(cell biology) A sub-phase in the interphase wherein the cell primarily duplicates its DNA via semiconservative replication
In eukaryotes, the cell cycle is a cyclical series of biological events that certain asexual cells go through. The cell cycle is comprised of these fundamental events: (1) resting phase (Gap 0), (2) interphase (Gap 1, S phase, Gap 2), and (3) cell division (i.e. mitotic phase and cytokinesis). The interphase is the period prior to cell division. Thus, it would entail two major events, particularly cell growth and DNA replication.
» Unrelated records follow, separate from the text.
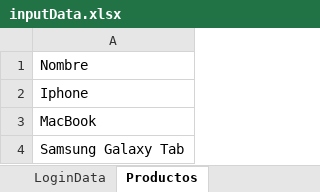
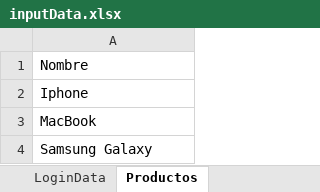
Before and after one commit to Chologalactico/Opencart-automatic, an Excel workbook: src/main/resources/inputData.xlsx, sheet Productos, drawn as a sheet; values as stored, in another font and other column widths than the file's, no borders; the diff names each change by its address in the sheet, - before the commit and + after, or states it on an @@ line.

```diff
--- a/src/main/resources/inputData.xlsx (sheet Productos)
+++ b/src/main/resources/inputData.xlsx (sheet Productos)
-A4: Samsung Galaxy Tab
+A4: Samsung Galaxy
```
Also changed, not shown: other sheet tabs, 7 other files.
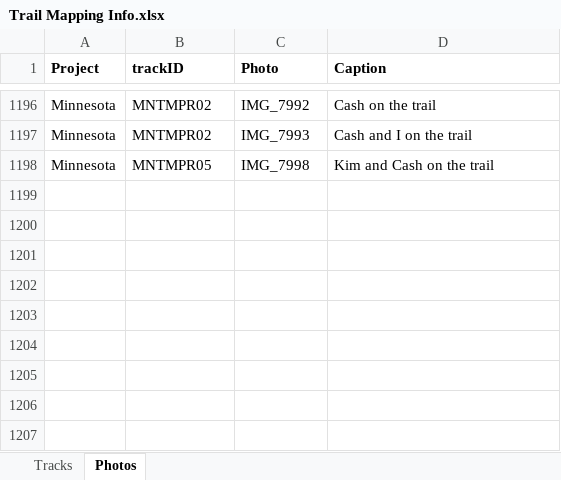
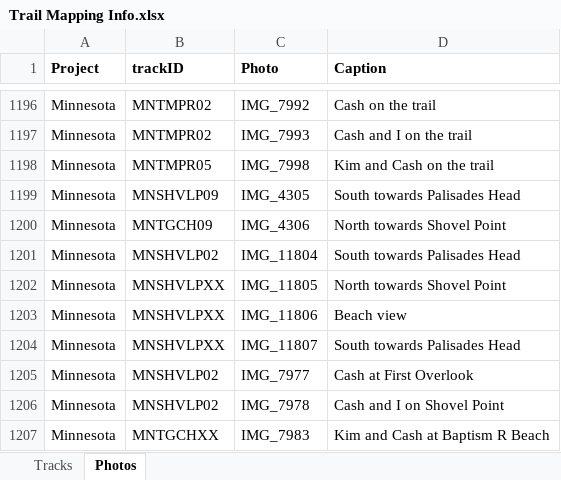
Before and after one commit to droglenc/MAPPING, an Excel workbook: Data/Trail Mapping Info.xlsx, sheet Photos, drawn as a sheet; only a part is shown, gaps mark what is left out; values as stored, in another font and other column widths than the file's, no borders; the diff names each change by its address in the sheet, - before the commit and + after, or states it on an @@ line.

```diff
--- a/Data/Trail Mapping Info.xlsx (sheet Photos)
+++ b/Data/Trail Mapping Info.xlsx (sheet Photos)
+row 1199: Minnesota | MNSHVLP09 | IMG_4305 | South towards Palisades Head
+row 1200: Minnesota | MNTGCH09 | IMG_4306 | North towards Shovel Point
+row 1201: Minnesota | MNSHVLP02 | IMG_11804 | South towards Palisades Head
+row 1202: Minnesota | MNSHVLPXX | IMG_11805 | North towards Shovel Point
+row 1203: Minnesota | MNSHVLPXX | IMG_11806 | Beach view
+row 1204: Minnesota | MNSHVLPXX | IMG_11807 | South towards Palisades Head
+row 1205: Minnesota | MNSHVLP02 | IMG_7977 | Cash at First Overlook
+row 1206: Minnesota | MNSHVLP02 | IMG_7978 | Cash and I on Shovel Point
+row 1207: Minnesota | MNTGCHXX | IMG_7983 | Kim and Cash at Baptism R Beach
```
Also changed, not shown: sheet Tracks, 22 other files.
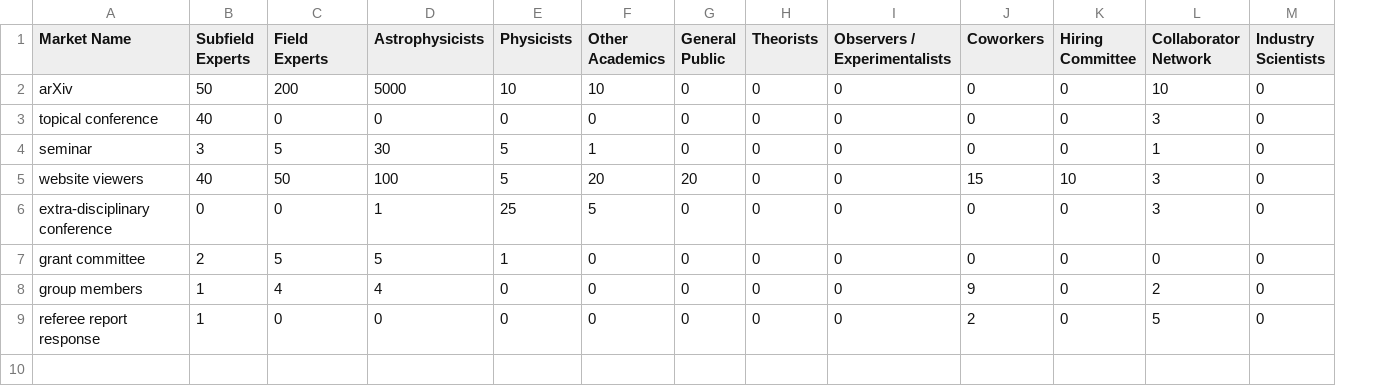
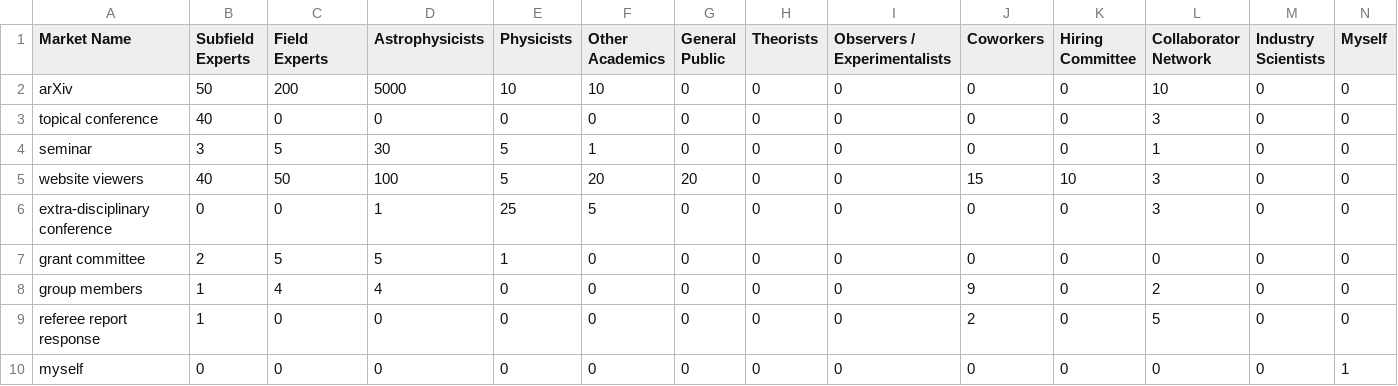
Before and after one commit to zhafen/ship, a CSV file: markets.csv, drawn as a sheet; the diff names each change by its address in the sheet, - before the commit and + after, or states it on an @@ line.

Commit message:
Updated markets and market segments data to include myself.

```diff
--- a/markets.csv
+++ b/markets.csv
+column N (Myself), rows 2-9: all 0
+row 10: myself | 0 | 0 | 0 | 0 | 0 | 0 | 0 | 0 | 0 | 0 | 0 | 0 | 1
```
Also changed, not shown: market_segments.csv.
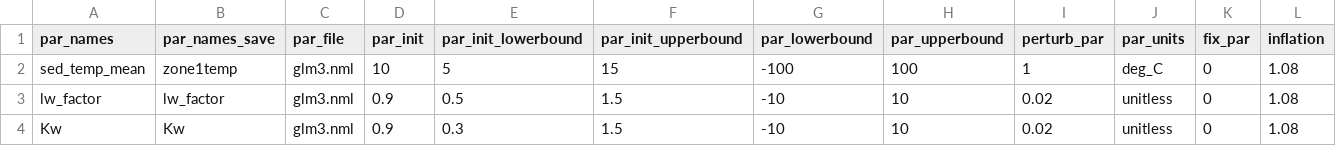
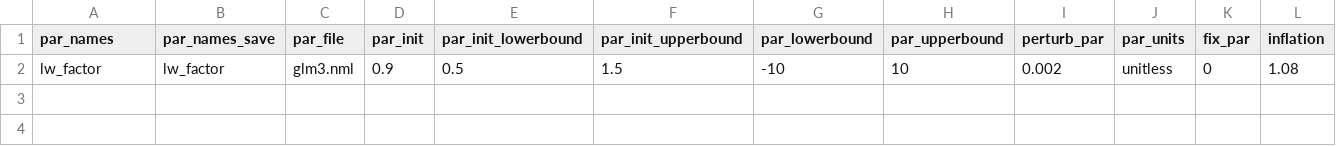
Before and after one commit to mollystroud/flare-rs-tutorial, a CSV file: configuration/analysis/parameter_calibration_config.csv, drawn as a sheet.

Commit message:
Update parameter calibration configuration values

```diff
--- a/configuration/analysis/parameter_calibration_config.csv
+++ b/configuration/analysis/parameter_calibration_config.csv
@@ -1,4 +1,2 @@
 par_names,par_names_save,par_file,par_init,par_init_lowerbound,par_init_upperbound,par_lowerbound,par_upperbound,perturb_par,par_units,fix_par,inflation
-sed_temp_mean,zone1temp,glm3.nml,10,5,15,-100,100,1,deg_C,0,1.08
-lw_factor,lw_factor,glm3.nml,0.9,0.5,1.5,-10,10,0.02,unitless,0,1.08
-Kw,Kw,glm3.nml,0.9,0.3,1.5,-10,10,0.02,unitless,0,1.08
+lw_factor,lw_factor,glm3.nml,0.9,0.5,1.5,-10,10,0.002,unitless,0,1.08
```
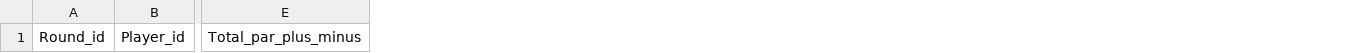
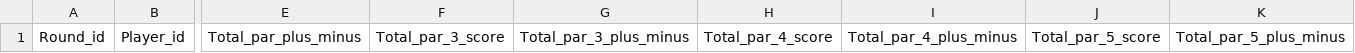
Before and after one commit to e1ijah-c/golfStatProject, a CSV file: Rounds_stats_per_player.csv, drawn as a sheet; only a part is shown, gaps mark what is left out; the diff names each change by its address in the sheet, - before the commit and + after, or states it on an @@ line.

Commit message:
greatly improved code efficiency by adding in new columns in the aggregated data frame for indivudal par scoring averages and plus minuses

```diff
--- a/Rounds_stats_per_player.csv
+++ b/Rounds_stats_per_player.csv
+column F, row 1: Total_par_3_score
+column G, row 1: Total_par_3_plus_minus
+column H, row 1: Total_par_4_score
+column I, row 1: Total_par_4_plus_minus
+column J, row 1: Total_par_5_score
+column K, row 1: Total_par_5_plus_minus
```
Also changed, not shown: 2 other files.
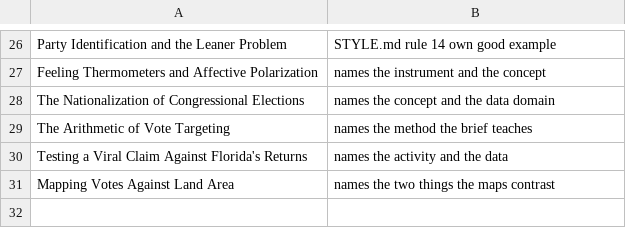
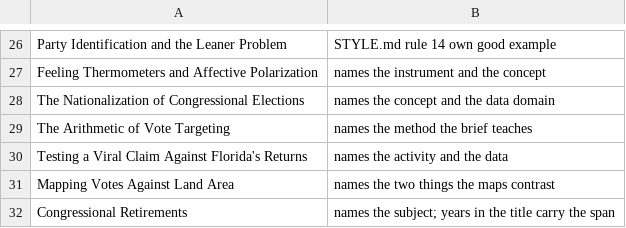
Before and after one commit to jcervas/democracys-data, a TSV file: labs/_lib/check-titles-reviewed.tsv, drawn as a sheet; only a part is shown, gaps mark what is left out.

```diff
--- a/labs/_lib/check-titles-reviewed.tsv
+++ b/labs/_lib/check-titles-reviewed.tsv
@@ -31 +31,2 @@ Testing a Viral Claim Against Florida's Returns	names the activity and the data
 Mapping Votes Against Land Area	names the two things the maps contrast
+Congressional Retirements	names the subject; years in the title carry the span
```
Also changed, not shown: 28 other files.
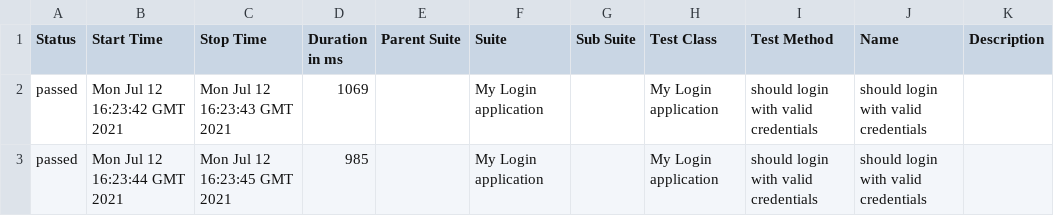
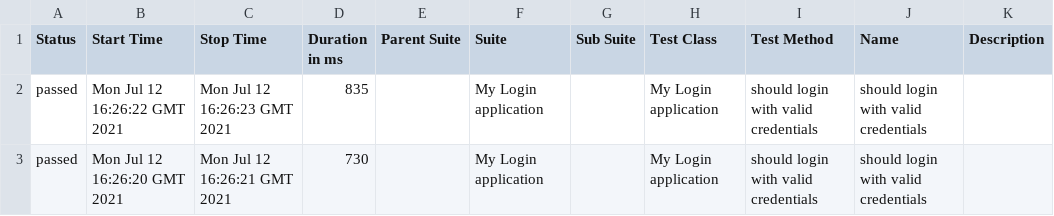
Before and after one commit to madhank93/wdio-docker-ci, a CSV file: 13/data/suites.csv, drawn as a sheet.

```diff
--- a/13/data/suites.csv
+++ b/13/data/suites.csv
@@ -1,3 +1,3 @@
 "Status","Start Time","Stop Time","Duration in ms","Parent Suite","Suite","Sub Suite","Test Class","Test Method","Name","Description"
-"passed","Mon Jul 12 16:23:42 GMT 2021","Mon Jul 12 16:23:43 GMT 2021","1069","","My Login application","","My Login application","should login with valid credentials","should login with valid credentials",""
-"passed","Mon Jul 12 16:23:44 GMT 2021","Mon Jul 12 16:23:45 GMT 2021","985","","My Login application","","My Login application","should login with valid credentials","should login with valid credentials",""
+"passed","Mon Jul 12 16:26:22 GMT 2021","Mon Jul 12 16:26:23 GMT 2021","835","","My Login application","","My Login application","should login with valid credentials","should login with valid credentials",""
+"passed","Mon Jul 12 16:26:20 GMT 2021","Mon Jul 12 16:26:21 GMT 2021","730","","My Login application","","My Login application","should login with valid credentials","should login with valid credentials",""
```
Also changed, not shown: 26 other files.
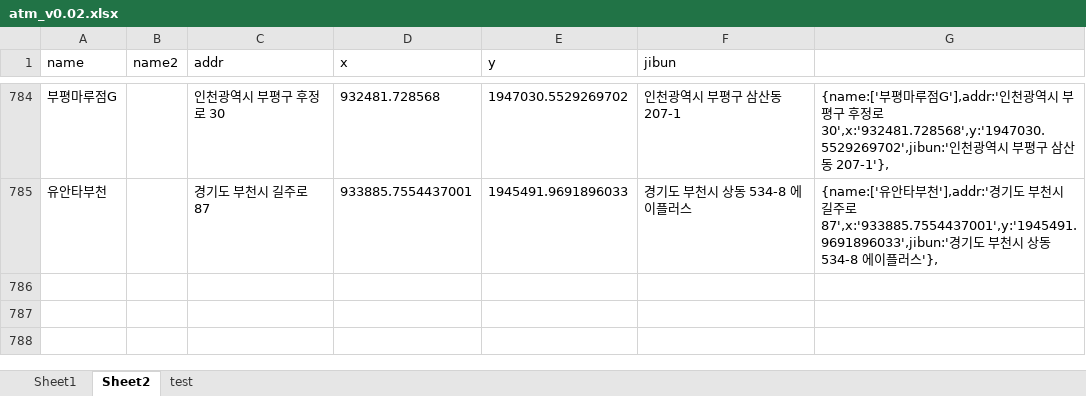
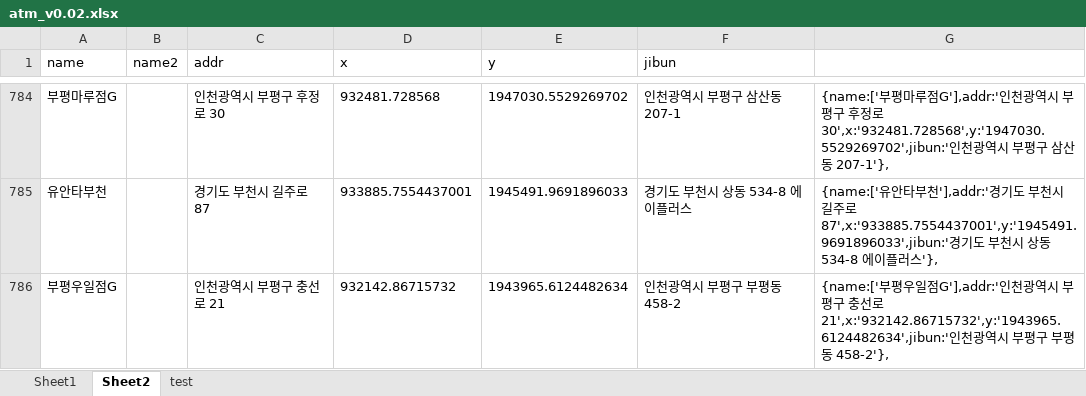
Before and after one commit to hyeokpark/atm, an Excel workbook: atm_v0.02.xlsx, sheet Sheet2, drawn as a sheet; only a part is shown, gaps mark what is left out; values as stored, in another font and other column widths than the file's, no borders; the diff names each change by its address in the sheet, - before the commit and + after, or states it on an @@ line.

```diff
--- a/atm_v0.02.xlsx (sheet Sheet2)
+++ b/atm_v0.02.xlsx (sheet Sheet2)
+row 786: 부평우일점G |  | 인천광역시 부평구 충선로 21 | 932142.86715732 | 1943965.6124482634 | 인천광역시 부평구 부평동 458-2 | {name:['부평우일점G'],addr:'인천광역시 부평구 충선로 21',x:'932142.86715732',y:'1943965.6124482634',jibun:'인천광역시 부평구 부평동 458-2'},
```
Also changed, not shown: 1 other file.
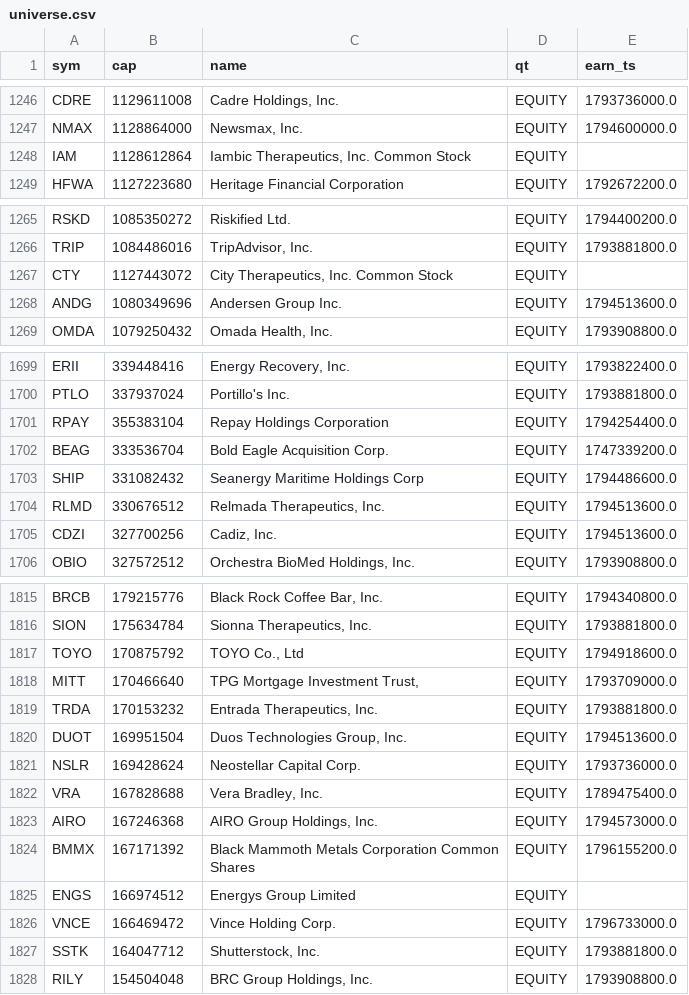
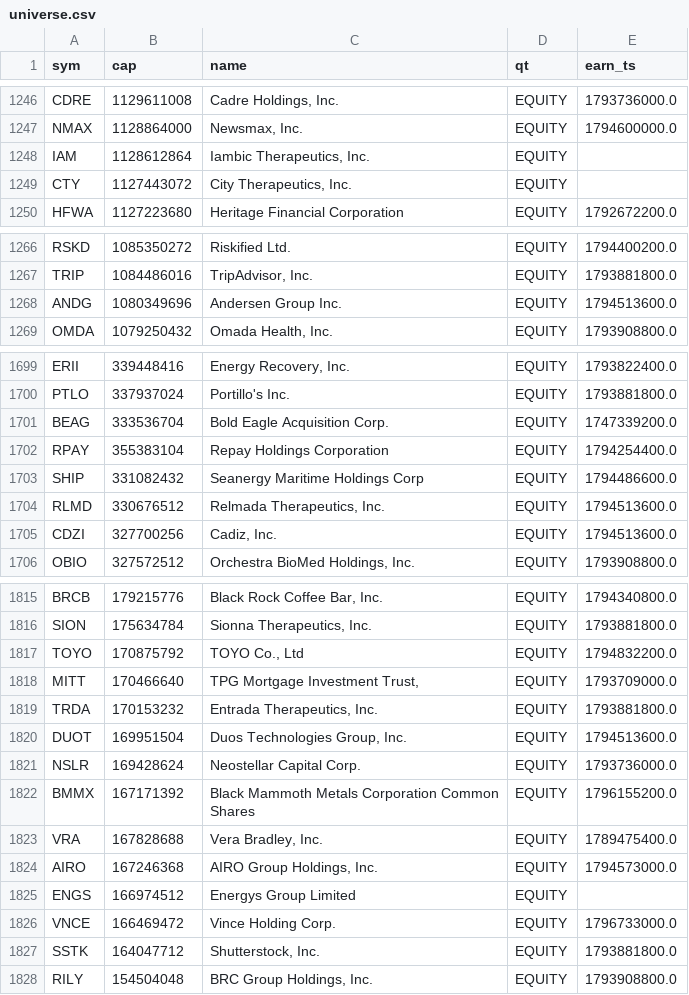
Before and after one commit to ben16stuart/RocketTrader, a CSV file: memory/ledger/universe.csv, drawn as a sheet; only a part is shown, gaps mark what is left out.

```diff
--- a/memory/ledger/universe.csv
+++ b/memory/ledger/universe.csv
@@ -1247,3 +1247,4 @@ CDRE,1129611008,"Cadre Holdings, Inc.",EQUITY,1793736000.0
 NMAX,1128864000,"Newsmax, Inc.",EQUITY,1794600000.0
-IAM,1128612864,"Iambic Therapeutics, Inc. Common Stock",EQUITY,
+IAM,1128612864,"Iambic Therapeutics, Inc.",EQUITY,
+CTY,1127443072,"City Therapeutics, Inc.",EQUITY,
 HFWA,1127223680,Heritage Financial Corporation,EQUITY,1792672200.0
@@ -1266,3 +1267,2 @@ RSKD,1085350272,Riskified Ltd.,EQUITY,1794400200.0
 TRIP,1084486016,"TripAdvisor, Inc.",EQUITY,1793881800.0
-CTY,1127443072,"City Therapeutics, Inc. Common Stock",EQUITY,
 ANDG,1080349696,Andersen Group Inc.,EQUITY,1794513600.0
@@ -1700,4 +1700,4 @@ ERII,339448416,"Energy Recovery, Inc.",EQUITY,1793822400.0
 PTLO,337937024,Portillo's Inc.,EQUITY,1793881800.0
+BEAG,333536704,Bold Eagle Acquisition Corp.,EQUITY,1747339200.0
 RPAY,355383104,Repay Holdings Corporation,EQUITY,1794254400.0
-BEAG,333536704,Bold Eagle Acquisition Corp.,EQUITY,1747339200.0
 SHIP,331082432,Seanergy Maritime Holdings Corp,EQUITY,1794486600.0
@@ -1816,3 +1816,3 @@ BRCB,179215776,"Black Rock Coffee Bar, Inc.",EQUITY,1794340800.0
 SION,175634784,"Sionna Therapeutics, Inc.",EQUITY,1793881800.0
-TOYO,170875792,"TOYO Co., Ltd",EQUITY,1794918600.0
+TOYO,170875792,"TOYO Co., Ltd",EQUITY,1794832200.0
 MITT,170466640,"TPG Mortgage Investment Trust, ",EQUITY,1793709000.0
@@ -1821,5 +1821,5 @@ DUOT,169951504,"Duos Technologies Group, Inc.",EQUITY,1794513600.0
 NSLR,169428624,Neostellar Capital Corp.,EQUITY,1793736000.0
+BMMX,167171392,Black Mammoth Metals Corporation Common Shares,EQUITY,1796155200.0
 VRA,167828688,"Vera Bradley, Inc.",EQUITY,1789475400.0
 AIRO,167246368,"AIRO Group Holdings, Inc.",EQUITY,1794573000.0
-BMMX,167171392,Black Mammoth Metals Corporation Common Shares,EQUITY,1796155200.0
 ENGS,166974512,Energys Group Limited,EQUITY,
```
Also changed, not shown: 7 other files.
The interphase is comprised of three stages: Gap 1 (G1), Synthesis phase (S phase), and Gap 2 (G2). The initial stage is the G1 phase wherein the cell grows in size and prepares itself for the next stage, which is the S phase, by producing mRNA and histones. When the cell enters the S phase, the cell is prompted to undergo DNA replication. The main purpose of S phase is to produce two identical semi-conserved chromosomes. DNA replication is the process of copying and duplicating a DNA molecule in a semiconservative way, i.e. the copy contains one of the original strands paired with a newly synthesized strand that is complementary in terms of AT and GC base pairing.
Abbreviation / Acronym: S (phase)